Exercise instructions — Check each line of the records below and collect those holding "Colors".
═══
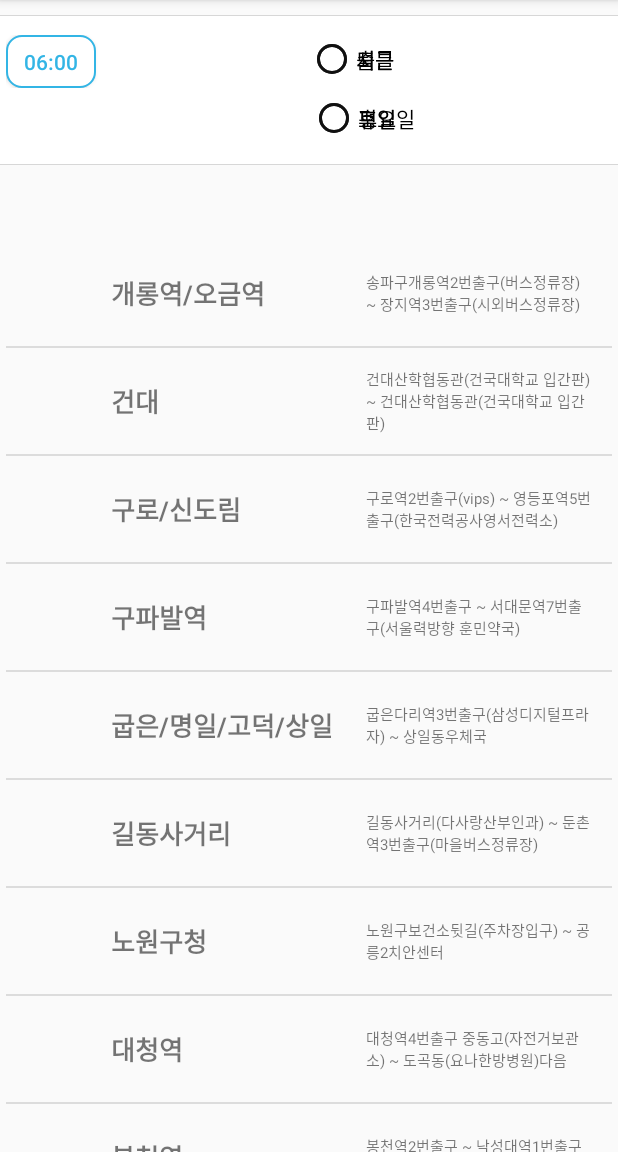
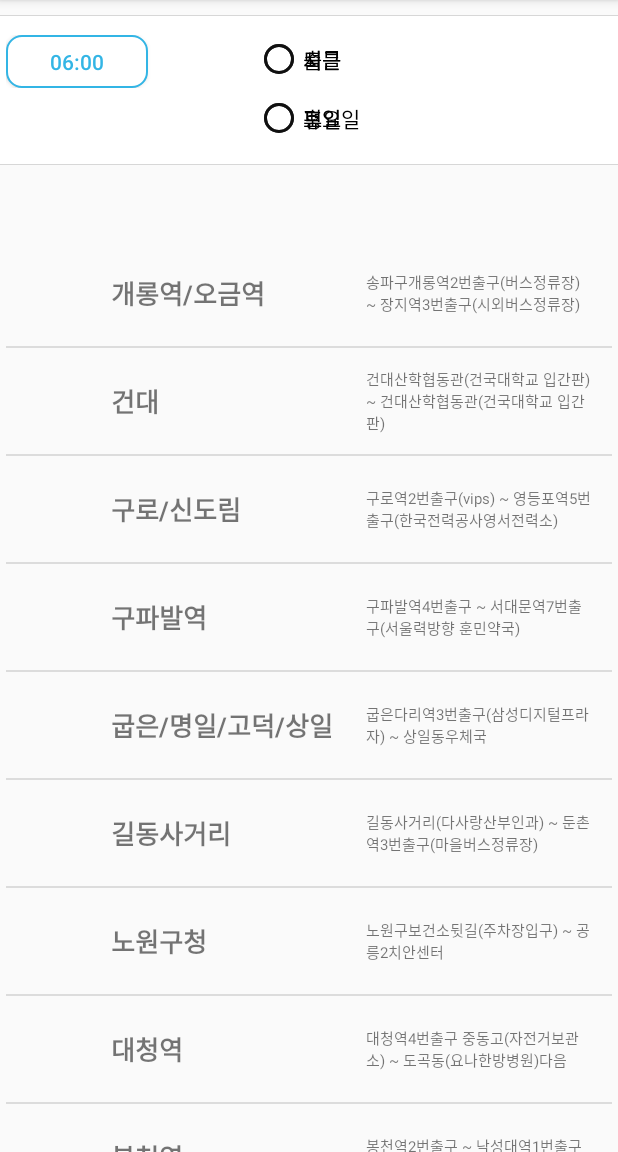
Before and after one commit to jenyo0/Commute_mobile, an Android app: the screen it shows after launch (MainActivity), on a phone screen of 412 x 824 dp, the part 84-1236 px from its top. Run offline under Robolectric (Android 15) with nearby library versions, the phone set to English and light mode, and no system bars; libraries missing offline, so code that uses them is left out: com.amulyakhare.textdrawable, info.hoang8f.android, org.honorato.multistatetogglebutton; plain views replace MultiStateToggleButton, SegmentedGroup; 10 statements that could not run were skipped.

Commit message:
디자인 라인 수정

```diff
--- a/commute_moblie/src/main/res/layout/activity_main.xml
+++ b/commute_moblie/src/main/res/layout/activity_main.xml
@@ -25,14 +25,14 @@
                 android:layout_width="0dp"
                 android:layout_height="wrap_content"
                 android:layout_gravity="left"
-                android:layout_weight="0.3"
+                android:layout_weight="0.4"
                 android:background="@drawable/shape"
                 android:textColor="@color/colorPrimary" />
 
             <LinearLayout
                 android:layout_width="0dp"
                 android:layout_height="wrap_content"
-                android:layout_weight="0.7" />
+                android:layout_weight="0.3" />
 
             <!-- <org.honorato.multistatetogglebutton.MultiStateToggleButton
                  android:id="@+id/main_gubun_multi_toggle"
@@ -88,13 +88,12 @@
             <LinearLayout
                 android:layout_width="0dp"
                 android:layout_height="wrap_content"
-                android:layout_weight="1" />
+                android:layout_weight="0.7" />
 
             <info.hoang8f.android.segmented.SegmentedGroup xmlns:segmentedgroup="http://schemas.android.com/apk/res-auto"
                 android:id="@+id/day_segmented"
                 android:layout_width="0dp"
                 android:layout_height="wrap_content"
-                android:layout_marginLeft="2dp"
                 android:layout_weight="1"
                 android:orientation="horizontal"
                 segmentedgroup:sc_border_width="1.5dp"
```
═══
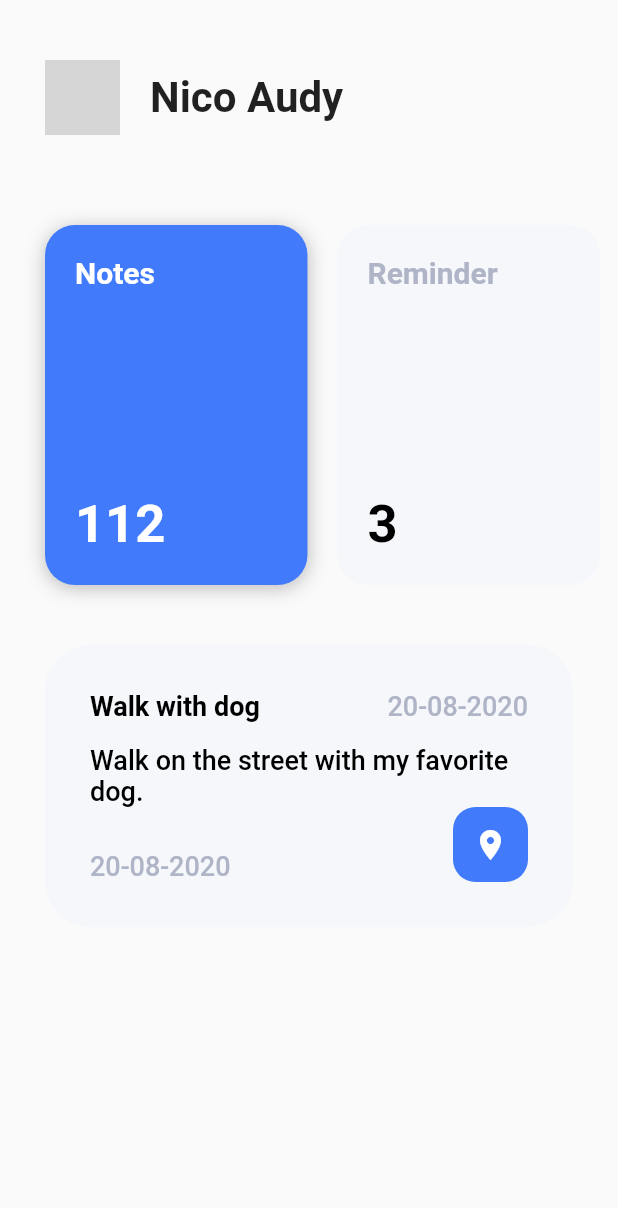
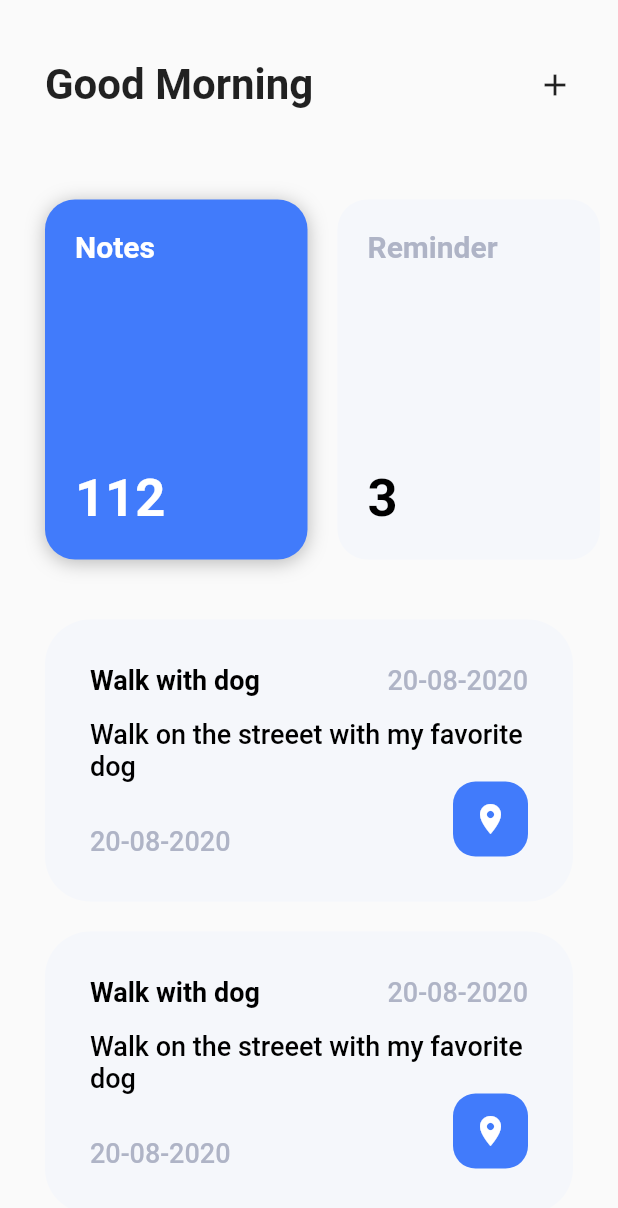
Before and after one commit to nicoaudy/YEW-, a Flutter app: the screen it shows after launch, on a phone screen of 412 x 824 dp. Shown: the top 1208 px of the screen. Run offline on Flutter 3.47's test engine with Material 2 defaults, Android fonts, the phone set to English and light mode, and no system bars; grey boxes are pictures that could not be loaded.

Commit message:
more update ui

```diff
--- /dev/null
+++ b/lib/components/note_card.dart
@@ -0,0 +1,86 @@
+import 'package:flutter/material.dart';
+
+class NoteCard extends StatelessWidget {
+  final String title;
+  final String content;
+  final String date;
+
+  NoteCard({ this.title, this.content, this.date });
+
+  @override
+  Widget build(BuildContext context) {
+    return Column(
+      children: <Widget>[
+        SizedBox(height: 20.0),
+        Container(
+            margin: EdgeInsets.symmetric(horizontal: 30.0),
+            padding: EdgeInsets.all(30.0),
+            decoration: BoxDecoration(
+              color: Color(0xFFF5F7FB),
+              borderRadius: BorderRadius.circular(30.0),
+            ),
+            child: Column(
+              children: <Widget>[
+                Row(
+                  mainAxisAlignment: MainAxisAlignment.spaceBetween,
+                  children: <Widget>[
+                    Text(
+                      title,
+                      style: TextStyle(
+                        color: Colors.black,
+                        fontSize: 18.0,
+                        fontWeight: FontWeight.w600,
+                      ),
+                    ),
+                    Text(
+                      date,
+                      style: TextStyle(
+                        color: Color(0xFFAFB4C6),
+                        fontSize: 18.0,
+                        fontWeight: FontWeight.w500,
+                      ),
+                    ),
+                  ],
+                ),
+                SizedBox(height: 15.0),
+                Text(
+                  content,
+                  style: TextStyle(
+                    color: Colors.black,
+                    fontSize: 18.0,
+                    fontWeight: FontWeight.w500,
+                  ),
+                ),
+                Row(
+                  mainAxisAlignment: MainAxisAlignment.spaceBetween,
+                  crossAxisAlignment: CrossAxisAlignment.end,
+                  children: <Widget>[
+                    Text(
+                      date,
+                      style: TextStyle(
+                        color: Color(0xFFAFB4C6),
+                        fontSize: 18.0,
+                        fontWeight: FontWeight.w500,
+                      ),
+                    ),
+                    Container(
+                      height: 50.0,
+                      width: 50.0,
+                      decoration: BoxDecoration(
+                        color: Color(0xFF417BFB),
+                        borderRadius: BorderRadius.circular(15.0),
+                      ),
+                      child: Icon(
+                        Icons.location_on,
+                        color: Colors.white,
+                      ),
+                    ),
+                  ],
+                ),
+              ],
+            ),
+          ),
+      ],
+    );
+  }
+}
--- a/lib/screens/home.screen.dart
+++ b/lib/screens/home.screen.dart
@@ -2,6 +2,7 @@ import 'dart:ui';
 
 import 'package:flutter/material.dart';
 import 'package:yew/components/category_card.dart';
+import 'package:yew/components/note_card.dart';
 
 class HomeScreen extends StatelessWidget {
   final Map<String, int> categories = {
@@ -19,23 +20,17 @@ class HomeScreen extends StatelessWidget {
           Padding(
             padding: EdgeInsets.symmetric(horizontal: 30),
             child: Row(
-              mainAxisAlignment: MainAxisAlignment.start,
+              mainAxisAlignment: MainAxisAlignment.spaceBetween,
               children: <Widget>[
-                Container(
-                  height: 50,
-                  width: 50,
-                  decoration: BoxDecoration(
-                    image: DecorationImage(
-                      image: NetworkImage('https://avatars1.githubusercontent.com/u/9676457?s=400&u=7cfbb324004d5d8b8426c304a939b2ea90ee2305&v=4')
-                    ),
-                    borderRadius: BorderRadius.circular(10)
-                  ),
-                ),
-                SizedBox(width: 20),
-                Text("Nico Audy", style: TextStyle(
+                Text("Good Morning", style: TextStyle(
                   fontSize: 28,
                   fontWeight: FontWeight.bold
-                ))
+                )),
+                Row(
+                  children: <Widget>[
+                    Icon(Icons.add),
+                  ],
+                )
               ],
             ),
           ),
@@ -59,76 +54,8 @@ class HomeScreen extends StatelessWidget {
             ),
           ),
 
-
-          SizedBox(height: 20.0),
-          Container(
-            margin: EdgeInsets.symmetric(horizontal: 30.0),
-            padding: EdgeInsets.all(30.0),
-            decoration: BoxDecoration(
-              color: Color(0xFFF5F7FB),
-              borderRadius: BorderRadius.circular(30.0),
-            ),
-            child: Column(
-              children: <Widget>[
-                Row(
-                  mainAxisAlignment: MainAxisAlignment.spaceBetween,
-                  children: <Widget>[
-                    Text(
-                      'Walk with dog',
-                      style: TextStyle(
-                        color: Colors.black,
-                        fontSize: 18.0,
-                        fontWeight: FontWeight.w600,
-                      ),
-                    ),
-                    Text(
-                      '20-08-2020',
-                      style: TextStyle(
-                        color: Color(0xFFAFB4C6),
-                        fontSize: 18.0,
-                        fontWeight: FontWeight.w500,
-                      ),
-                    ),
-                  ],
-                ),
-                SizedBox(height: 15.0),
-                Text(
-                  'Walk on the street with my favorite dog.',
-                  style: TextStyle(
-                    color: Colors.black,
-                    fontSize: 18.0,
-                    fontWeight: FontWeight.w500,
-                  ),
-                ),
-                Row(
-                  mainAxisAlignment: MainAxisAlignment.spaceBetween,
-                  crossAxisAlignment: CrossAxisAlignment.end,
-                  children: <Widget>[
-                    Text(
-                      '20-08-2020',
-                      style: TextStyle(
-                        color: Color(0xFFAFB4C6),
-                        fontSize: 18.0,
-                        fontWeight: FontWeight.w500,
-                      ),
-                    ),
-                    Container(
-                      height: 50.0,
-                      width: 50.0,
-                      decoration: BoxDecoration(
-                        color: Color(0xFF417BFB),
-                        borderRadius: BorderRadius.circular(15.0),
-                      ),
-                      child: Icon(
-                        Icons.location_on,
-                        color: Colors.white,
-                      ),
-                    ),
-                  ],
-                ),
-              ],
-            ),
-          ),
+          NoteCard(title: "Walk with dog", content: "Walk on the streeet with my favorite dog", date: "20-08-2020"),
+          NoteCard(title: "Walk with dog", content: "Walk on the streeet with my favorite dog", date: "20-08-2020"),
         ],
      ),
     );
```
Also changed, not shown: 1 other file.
═══
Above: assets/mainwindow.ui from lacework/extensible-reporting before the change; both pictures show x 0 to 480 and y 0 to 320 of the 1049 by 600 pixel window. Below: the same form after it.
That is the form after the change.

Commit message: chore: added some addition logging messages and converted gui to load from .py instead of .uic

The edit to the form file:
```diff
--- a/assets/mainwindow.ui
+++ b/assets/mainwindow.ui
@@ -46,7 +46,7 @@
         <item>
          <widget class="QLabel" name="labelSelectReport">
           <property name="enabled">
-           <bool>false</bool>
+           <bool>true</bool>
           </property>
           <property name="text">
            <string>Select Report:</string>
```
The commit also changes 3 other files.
═══
Completed task —
+                        color: Colors.black,
+                    color: Colors.black,
+                        color: Colors.white,
-                        color: Colors.black,
-                    color: Colors.black,
-                        color: Colors.white,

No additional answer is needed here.